Business Day Ghana understands that under the arrangement, SAF made the initial procurement and resold the items to SIPSC. Meanwhile, the same person – Ms Yang Hua – served as Project Director for both SIPSC and SAF.
At the time, SIPSC, through Ghana National Gas Company (GNGC), denied the suggestion of engaging in overpricing through a subsidiary (transfer pricing manipulation).
But concerns over potential transfer pricing manipulation were further heightened by the fact that Ghana was losing an estimated $36 million annually in tax revenue from transfer pricing irregularities in the mining sector alone. And, according to finance sector documents, the influx of Multinational Enterprises (MNEs) into the country since 2007 when commercial quantities of oil were discovered in the west coast gave more reason for caution.
Ghana has also had its fair share of companies in the extractive sector, taking advantage of weaknesses in the country’s tax administration and tax laws to either avoid or evade taxes. In August 2013, the Civil Society Platform on Oil and Gas (CSPOG) hosted by ISODEC, raised concern about the fact that Ghana has within a spate of two years lost some US$70 million in potential capital gains tax.

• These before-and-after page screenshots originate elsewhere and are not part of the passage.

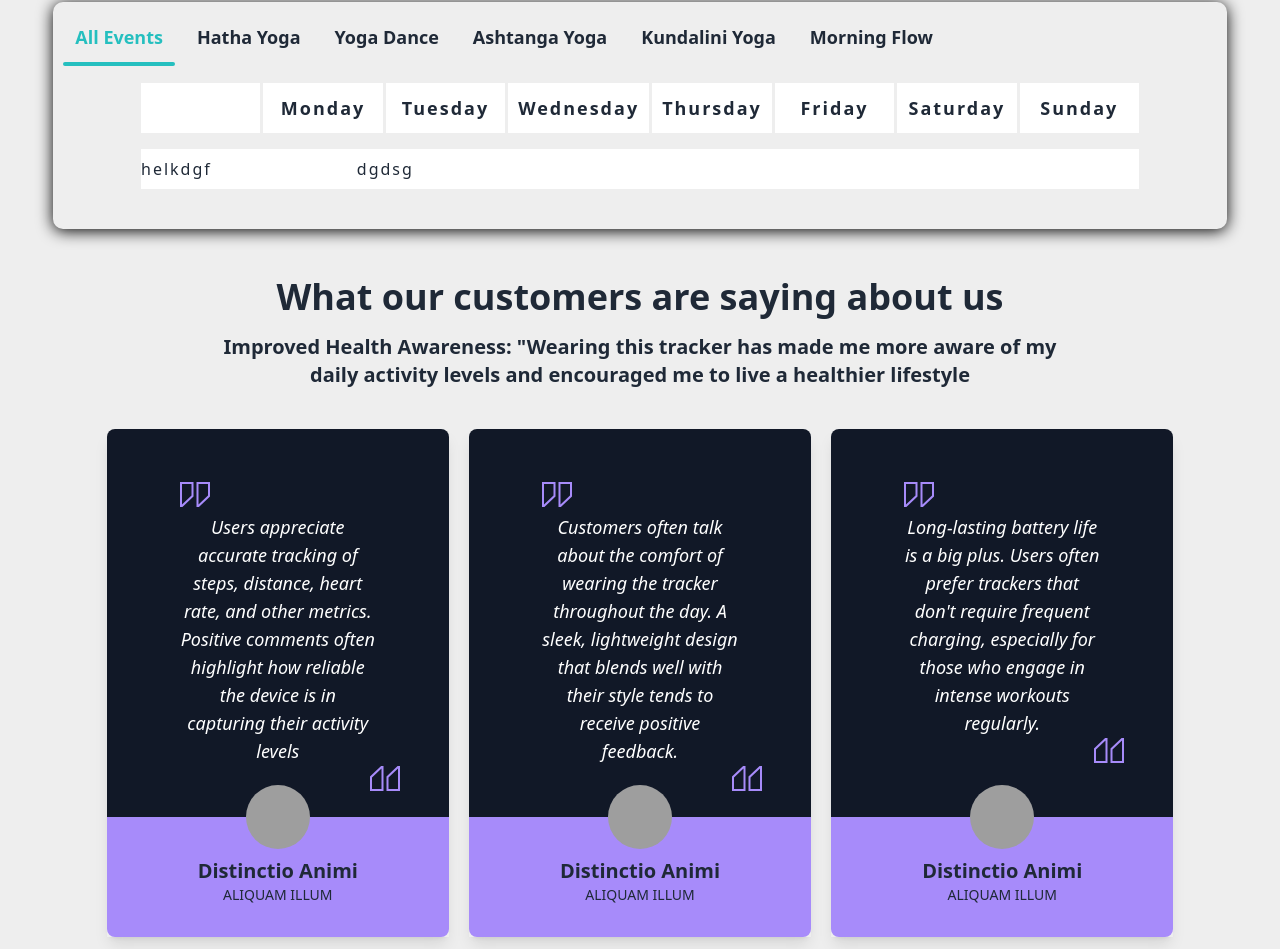
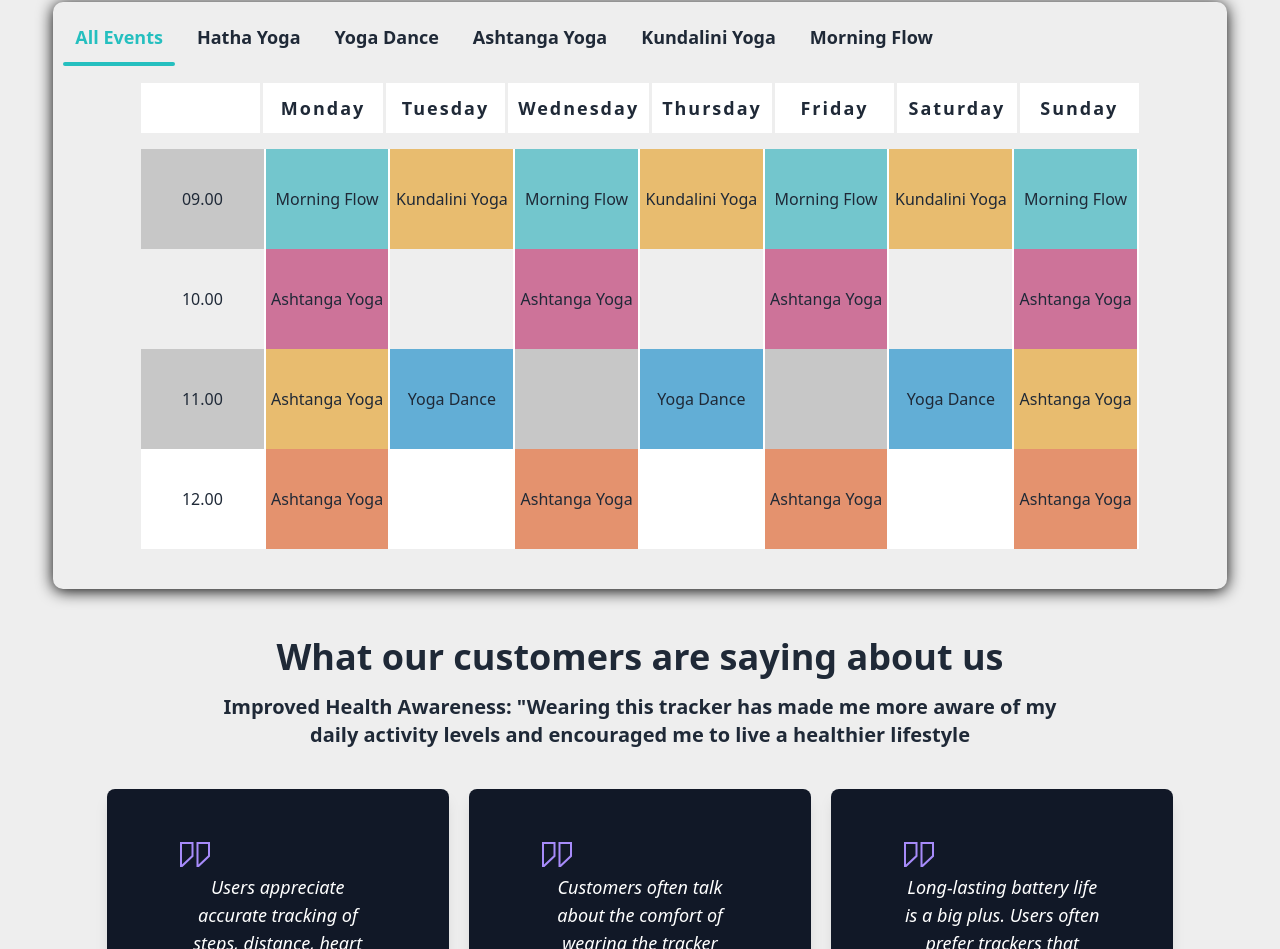
Before and after one commit to DeveloperAlihasan404439/Fitness-tracker-cliend-site-12, a React (Vite) app: page / in a window 1280 px wide. Shown: the part 1886-2835 px from the top of the page. Built offline with nearby package versions, Linux system fonts and the light colour scheme; no server answers; grey boxes are pictures that could not be loaded.

Commit message:
Classes Time table added the projact

```diff
--- a/src/pages/Class/ClassAll.css
+++ b/src/pages/Class/ClassAll.css
@@ -62,10 +62,13 @@
     margin-right: 0;
 }
 .day-discription{
-    line-height: 40px;
-    letter-spacing: 2px;
-
-    background-color: white;
+    line-height: 100px;
+    text-align: center;
+    border-right: 2px solid white;
+    /* margin-right: 3px; */
+}
+.day-discription:nth-last-child(1){
+    margin-right: none;
 }
 @keyframes moving {
     from {
@@ -83,10 +86,12 @@
 
 .tabs_contant .contant.active {
     display: block;
+    transition: .4s;
 }
 
 .tabs_container .contant {
     margin-bottom: 10px;
+    transition: .4s;
 }
 .tabs_container .contant table {
     overflow-x: scroll;
--- a/src/pages/Class/ClassAll.jsx
+++ b/src/pages/Class/ClassAll.jsx
@@ -32,217 +32,285 @@ const ClassAll = () => {
   const tabtext = [
     {
       id: 1,
-      title: 'Morning Flow',
-      discription:"Advanced Sequence",
-      time: '09.00 - 10.00',
-      link: 'Lily Carter',
-      hovertext: 'Morning relaxation and stretching',
-      bgColor: '#73C6CD',
-      timeDay: '09:00'
-
+      title: "Morning Flow",
+      discription: "Advanced Sequence",
+      time: "09.00 - 10.00",
+      link: "Lily Carter",
+      hovertext: "Morning relaxation and stretching",
+      bgColor: "#73C6CD",
+      timeDay: "09:00",
     },
     {
       id: 2,
-      title: 'Kundalini Yoga',
-      discription:"Basic Kundalini",
-      time: '09.00 - 10.00',
-      link: 'Grace Dean',
-      hovertext: 'Kundalini workflow for beginners',
-      bgColor: '#E8BC6F',
-      timeDay: '09:00'
+      title: "Kundalini Yoga",
+      discription: "Basic Kundalini",
+      time: "09.00 - 10.00",
+      link: "Grace Dean",
+      hovertext: "Kundalini workflow for beginners",
+      bgColor: "#E8BC6F",
+      timeDay: "09:00",
     },
     {
       id: 3,
-      title: 'Morning Flow',
-      discription:"Advanced Sequence",
-      time: '09.00 - 10.00',
-      link: 'Lily Carter',
-      hovertext: 'Morning relaxation and stretching',
-      bgColor: '#73C6CD',
-      timeDay: '09:00'
-
+      title: "Morning Flow",
+      discription: "Advanced Sequence",
+      time: "09.00 - 10.00",
+      link: "Lily Carter",
+      hovertext: "Morning relaxation and stretching",
+      bgColor: "#73C6CD",
+      timeDay: "09:00",
     },
     {
       id: 4,
-      title: 'Kundalini Yoga',
-      discription:"Basic Kundalini",
-      time: '09.00 - 10.00',
-      link: 'Grace Dean',
-      hovertext: 'Kundalini workflow for beginners',
-      bgColor: '#E8BC6F',
-      timeDay: '09:00'
+      title: "Kundalini Yoga",
+      discription: "Basic Kundalini",
+      time: "09.00 - 10.00",
+      link: "Grace Dean",
+      hovertext: "Kundalini workflow for beginners",
+      bgColor: "#E8BC6F",
+      timeDay: "09:00",
     },
     {
       id: 5,
-      title: 'Morning Flow',
-      discription:"Advanced Sequence",
-      time: '09.00 - 10.00',
-      link: 'Lily Carter',
-      hovertext: 'Morning relaxation and stretching',
-      bgColor: '#73C6CD',
-      timeDay: '09:00'
-
+      title: "Morning Flow",
+      discription: "Advanced Sequence",
+      time: "09.00 - 10.00",
+      link: "Lily Carter",
+      hovertext: "Morning relaxation and stretching",
+      bgColor: "#73C6CD",
+      timeDay: "09:00",
     },
     {
       id: 6,
-      title: 'Kundalini Yoga',
-      discription:"Basic Kundalini",
-      time: '09.00 - 10.00',
-      link: 'Grace Dean',
-      hovertext: 'Kundalini workflow for beginners',
-      bgColor: '#E8BC6F',
-      timeDay: '09:00'
+      title: "Kundalini Yoga",
+      discription: "Basic Kundalini",
+      time: "09.00 - 10.00",
+      link: "Grace Dean",
+      hovertext: "Kundalini workflow for beginners",
+      bgColor: "#E8BC6F",
+      timeDay: "09:00",
     },
-    {id: 7,
-      title: 'Morning Flow',
-      discription:"Advanced Sequence",
-      time: '09.00 - 10.00',
-      link: 'Lily Carter',
-      hovertext: 'Morning relaxation and stretching',
-      bgColor: '#73C6CD',
-      timeDay: '09:00'
+    {
+      id: 7,
+      title: "Morning Flow",
+      discription: "Advanced Sequence",
+      time: "09.00 - 10.00",
+      link: "Lily Carter",
+      hovertext: "Morning relaxation and stretching",
+      bgColor: "#73C6CD",
+      timeDay: "09:00",
     },
     {
       id: 8,
-      title: 'Ashtanga Yoga',
-      discription:"Weight Loss",
-      time: '10.00 - 11.00',
-      link: 'Sophia Keat',
-      hovertext: 'Cardio Workflow for weight loss',
-      bgColor: '#CD7399',
-      timeDay: '10:00'
+      title: "Ashtanga Yoga",
+      discription: "Weight Loss",
+      time: "10.00 - 11.00",
+      link: "Sophia Keat",
+      hovertext: "Cardio Workflow for weight loss",
+      bgColor: "#CD7399",
+      timeDay: "10:00",
     },
     {
       id: 9,
-      title: '',
-      discription:"",
-      time: '',
-      link: '',
-      hovertext: '',
-      bgColor: '',
-      timeDay: ''
+      title: "",
+      discription: "",
+      time: "",
+      link: "",
+      hovertext: "",
+      bgColor: "#EEE",
+      timeDay: "10:00",
     },
     {
       id: 10,
-      title: 'Ashtanga Yoga',
-      discription:"Weight Loss",
-      time: '10.00 - 11.00',
-      link: 'Sophia Keat',
-      hovertext: 'Cardio Workflow for weight loss',
-      bgColor: '#CD7399',
-      timeDay: '10:00'
+      title: "Ashtanga Yoga",
+      discription: "Weight Loss",
+      time: "10.00 - 11.00",
+      link: "Sophia Keat",
+      hovertext: "Cardio Workflow for weight loss",
+      bgColor: "#CD7399",
+      timeDay: "10:00",
     },
     {
       id: 11,
-      title: '',
-      discription:"",
-      time: '',
-      link: '',
-      hovertext: '',
-      bgColor: '',
-      timeDay: ''
+      title: "",
+      discription: "",
+      time: "",
+      link: "",
+      hovertext: "",
+      bgColor: "#EEE",
+      timeDay: "10:00",
     },
     {
       id: 12,
-      title: 'Ashtanga Yoga',
-      discription:"Weight Loss",
-      time: '10.00 - 11.00',
-      link: 'Sophia Keat',
-      hovertext: 'Cardio Workflow for weight loss',
-      bgColor: '#CD7399',
-      timeDay: '10:00'
+      title: "Ashtanga Yoga",
+      discription: "Weight Loss",
+      time: "10.00 - 11.00",
+      link: "Sophia Keat",
+      hovertext: "Cardio Workflow for weight loss",
+      bgColor: "#CD7399",
+      timeDay: "10:00",
     },
     {
       id: 13,
-      title: '',
-      discription:"",
-      time: '',
-      link: '',
-      hovertext: '',
-      bgColor: '',
-      timeDay: ''
+      title: "",
+      discription: "",
+      time: "",
+      link: "",
+      hovertext: "",
+      bgColor: "#EEE",
+      timeDay: "10:00",
     },
     {
       id: 14,
-      title: 'Kundalini Yoga',
-      discription:"Basic Kundalini",
-      time: '11.00 - 12.00',
-      link: 'Grace Dean',
-      hovertext: 'Grace Dean',
-      bgColor: '#CD7399',
-      timeDay: '11:00'
+      title: "Ashtanga Yoga",
+      discription: "Weight Loss",
+      time: "10.00 - 11.00",
+      link: "Sophia Keat",
+      hovertext: "Cardio Workflow for weight loss",
+      bgColor: "#CD7399",
+      timeDay: "10:00",
     },
     {
       id: 15,
-      title: 'Ashtanga Yoga',
-      discription:"Weight Loss",
-      time: '11.00 - 12.00',
-      link: 'Sophia Keat',
-      hovertext: 'Cardio Workflow for weight loss',
-      bgColor: '#E8BC6F',
-      timeDay: '11:00'
+      title: "Ashtanga Yoga",
+      discription: "Weight Loss",
+      time: "11.00 - 12.00",
+      link: "Sophia Keat",
+      hovertext: "Cardio Workflow for weight loss",
+      bgColor: "#E8BC6F",
+      timeDay: "11:00",
     },
     {
       id: 16,
-      title: 'Yoga Dance',
-      discription:"Cardio Fit",
-      time: '11.00 - 12.00',
-      link: 'Daniel Brooks',
-      hovertext: 'Yoga Sequence with dancing moves',
-      bgColor: '#62AED6',
-      timeDay: '11:00'
+      title: "Yoga Dance",
+      discription: "Cardio Fit",
+      time: "11.00 - 12.00",
+      link: "Daniel Brooks",
+      hovertext: "Yoga Sequence with dancing moves",
+      bgColor: "#62AED6",
+      timeDay: "11:00",
     },
     {
       id: 17,
-      title: '',
-      discription:"",
-      time: '',
-      link: '',
-      hovertext: '',
-      bgColor: '',
-      timeDay: '11:00'
+      title: "",
+      discription: "",
+      time: "",
+      link: "",
+      hovertext: "",
+      bgColor: "",
+      timeDay: "11:00",
     },
     {
       id: 18,
-      title: 'Yoga Dance',
-      discription:"Cardio Fit",
-      time: '11.00 - 12.00',
-      link: 'Daniel Brooks',
-      hovertext: 'Yoga Sequence with dancing moves',
-      bgColor: '#62AED6',
-      timeDay: '11:00'
+      title: "Yoga Dance",
+      discription: "Cardio Fit",
+      time: "11.00 - 12.00",
+      link: "Daniel Brooks",
+      hovertext: "Yoga Sequence with dancing moves",
+      bgColor: "#62AED6",
+      timeDay: "11:00",
     },
     {
       id: 19,
-      title: '',
-      discription:"",
-      time: '',
-      link: '',
-      hovertext: '',
-      bgColor: '',
-      timeDay: '11:00'
+      title: "",
+      discription: "",
+      time: "",
+      link: "",
+      hovertext: "",
+      bgColor: "",
+      timeDay: "11:00",
     },
     {
       id: 20,
-      title: 'Yoga Dance',
-      discription:"Cardio Fit",
-      time: '11.00 - 12.00',
-      link: 'Daniel Brooks',
-      hovertext: 'Yoga Sequence with dancing moves',
-      bgColor: '#62AED6',
-      timeDay: '11:00'
+      title: "Yoga Dance",
+      discription: "Cardio Fit",
+      time: "11.00 - 12.00",
+      link: "Daniel Brooks",
+      hovertext: "Yoga Sequence with dancing moves",
+      bgColor: "#62AED6",
+      timeDay: "11:00",
     },
     {
       id: 21,
-      title: 'Ashtanga Yoga',
-      discription:"Weight Loss",
-      time: '12.00 - 13.00',
-      link: 'Sophia Keat',
-      hovertext: 'Cardio Workflow for weight loss',
-      bgColor: '#E8BC6F',
-      timeDay: '12:00'
+      title: "Ashtanga Yoga",
+      discription: "Weight Loss",
+      time: "11.00 - 12.00",
+      link: "Sophia Keat",
+      hovertext: "Cardio Workflow for weight loss",
+      bgColor: "#E8BC6F",
+      timeDay: "11:00",
     },
-  ]
+    {
+      id: 22,
+      title: "Ashtanga Yoga",
+      discription: "Weight Loss",
+      time: "12.00 - 13.00",
+      link: "Sophia Keat",
+      hovertext: "Cardio Workflow for weight loss",
+      bgColor: "#E4926E",
+      timeDay: "12:00",
+    },
+    {
+      id: 23,
+      title: "",
+      discription: "",
+      time: "",
+      link: "",
+      hovertext: "",
+      bgColor: "",
+      timeDay: "12:00",
+    },
+    {
+      id: 24,
+      title: "Ashtanga Yoga",
+      discription: "Weight Loss",
+      time: "12.00 - 13.00",
+      link: "Sophia Keat",
+      hovertext: "Cardio Workflow for weight loss",
+      bgColor: "#E4926E",
+      timeDay: "12:00",
+    },
+    {
+      id: 25,
+      title: "",
+      discription: "",
+      time: "",
+      link: "",
+      hovertext: "",
+      bgColor: "",
+      timeDay: "12:00",
+    },
+    {
+      id: 26,
+      title: "Ashtanga Yoga",
+      discription: "Weight Loss",
+      time: "12.00 - 13.00",
+      link: "Sophia Keat",
+      hovertext: "Cardio Workflow for weight loss",
+      bgColor: "#E4926E",
+      timeDay: "12:00",
+    },
+    {
+      id: 27,
+      title: "",
+      discription: "",
+      time: "",
+      link: "",
+      hovertext: "",
+      bgColor: "",
+      timeDay: "12:00",
+    },
+    {
+      id: 28,
+      title: "Ashtanga Yoga",
+      discription: "Weight Loss",
+      time: "12.00 - 13.00",
+      link: "Sophia Keat",
+      hovertext: "Cardio Workflow for weight loss",
+      bgColor: "#E4926E",
+      timeDay: "12:00",
+    },
+  ];
   return (
     <div className="w-11/12 mx-auto mt-10">
       <h2 className="text-xl md:text-3xl font-bold text-center py-5 pb-10">
@@ -285,27 +353,96 @@ const ClassAll = () => {
                   <span className="day-text ">Saturday</span>
                   <span className="day-text ">Sunday</span>
                 </div>
-                <div className="mt-4 w-full flex justify-between bg-white">
-                  <div className ="day-discription">
-                  <span className=" ">helkdgf</span>
+                <div className="mt-4 w-full">
+                  <div className="grid grid-cols-8 w-full">
+                    <div className="day-discription bg-[#c7c7c7]">
+                      <p>09.00</p>
+                    </div>
+                    {tabtext.map((time) => {
+                      if (time.timeDay === "09:00") {
+                        return (
+                          time.id && (
+                            <div
+                              key={time.id}
+                              className={`day-discription ${
+                                time.id && "block"
+                              }`}
+                              style={{
+                                background: `${
+                                  time.bgColor ? time.bgColor : ""
+                                }`,
+                              }}
+                            >
+                              <h1>{time.title}</h1>
+                            </div>
+                          )
+                        );
+                      }
+                      return null;
+                    })}
                   </div>
-                  <div className ="day-discription">
-                  <span className=" ">dgdsg</span>
+                  <div className="grid grid-cols-8 w-full">
+                    <div className="day-discription bg-[#EEE]">
+                      <p>10.00</p>
+                    </div>
+                    {tabtext.map((time) => {
+                      if (time.timeDay === "10:00") {
+                        return (
+                          <div
+                            key={time.id}
+                            className="day-discription bg-[#c7c7c7]"
+                            style={{
+                              background: `${time.bgColor ? time.bgColor : ""}`,
+                            }}
+                          >
+                            <h1>{time.title}</h1>
+                          </div>
+                        );
+                      }
+                      return null;
+                    })}
                   </div>
-                  <div className ="day-discription">
-                  <span className=" "></span>
+                  <div className="grid grid-cols-8 w-full">
+                    <div className="day-discription bg-[#c7c7c7]">
+                      <p>11.00</p>
+                    </div>
+                    {tabtext.map((time) => {
+                      if (time.timeDay === "11:00") {
+                        return (
+                          <div
+                            key={time.id}
+                            className="day-discription bg-[#c7c7c7]"
+                            style={{
+                              background: `${time.bgColor ? time.bgColor : ""}`,
+                            }}
+                          >
+                            <h1>{time.title}</h1>
+                          </div>
+                        );
+                      }
+                      return null;
+                    })}
                   </div>
-                  <div className ="day-discription">
-                  <span className=" "></span>
-                  </div>
-                  <div className ="day-discription">
-                  <span className=" "></span>
-                  </div>
-                  <div className ="day-discription">
-                  <span className=" "></span>
-                  </div>
-                  <div className ="day-discription">
-                  <span className=" "></span>
+                  <div className="grid grid-cols-8 w-full">
+                    <div className="day-discription bg-[#fff]">
+                      <p>12.00</p>
+                    </div>
+                    {tabtext.map((time) => {
+                      if (time.timeDay === "12:00") {
+                        return (
+                          <div
+                            key={time.id}
+                            className="day-discription bg-[#fff]"
+                            style={{
+                              background: `${time.bgColor ? time.bgColor : ""}`,
+                            }}
+                          >
+                            <h1>{time.title}</h1>
+                          </div>
+                        );
+                      }
+                      return null;
+                    })}
                   </div>
                 </div>
               </div>
```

According to research by Tax Justice Network-Africa, Ghana loses an estimated amount of GHS2.0 billion from Transfer Pricing abuses from the Extractive Sector.
But there is no available literature on how much Ghana could be losing through transfer pricing in the oil and gas sector specifically.
In the specific case of Sinopec, ISODEC’s study revealed that the GRA until 2014… did not have a file on Sinopec (the contractor). “Our checks indicate that the contract, which contained the fiscal terms, was not shared as a matter of routine with GRA. For this reason, the tax authority was oblivious of the tax implications of the contract throughout the contract period.
“In spite of CSOs’ promptings, GRA did not look into the affair until 2016, two clear years after the project had been completed.”
In the second quarter of this year when ISODEC first shared its study, it said some amount of progress had been made and so the GRA had “managed to retrieve over GHC10m as overpriced service.”
ISODEC stated that “Following up with the GRA on these matters, an official of its Transfer Pricing Unit confirmed that investigations initiated in 2016 have confirmed that indeed, there were some transfer pricing manipulations by Sinopec.
“The Transfer Pricing Unit disclosed that, the allegations of overpriced Liquefied Petroleum Gas (LPG) processing plant installed at Atuabo for processing of gas from the Jubilee Field have been confirmed.
But ISODEC learned that the audit of the transactions proved difficult because of the absence of data. “We currently source our data from Thompson Reuters and ATAF but these are usually European-sourced data which gives us the challenge of comparability test, because it becomes difficult to know whether these are customised machines or otherwise,” ISODEC gathered from the Unit.
However, the Business Day Ghana understands that the TP Unit faces a major challenge in the transfer pricing audit because machinery for the project were imported in the name of Ghana Gas, which also raises the question as to whether they are required to pay tax at all.
SINOPEC, ISODEC was told, acted like a service company to Ghana Gas where they got paid on work by work basis. “The initial audit therefore reviewed operational costs, based on local expenses on SINOPEC where the Unit raised the margins and managed to retrieve over GHC10m as overpriced service.”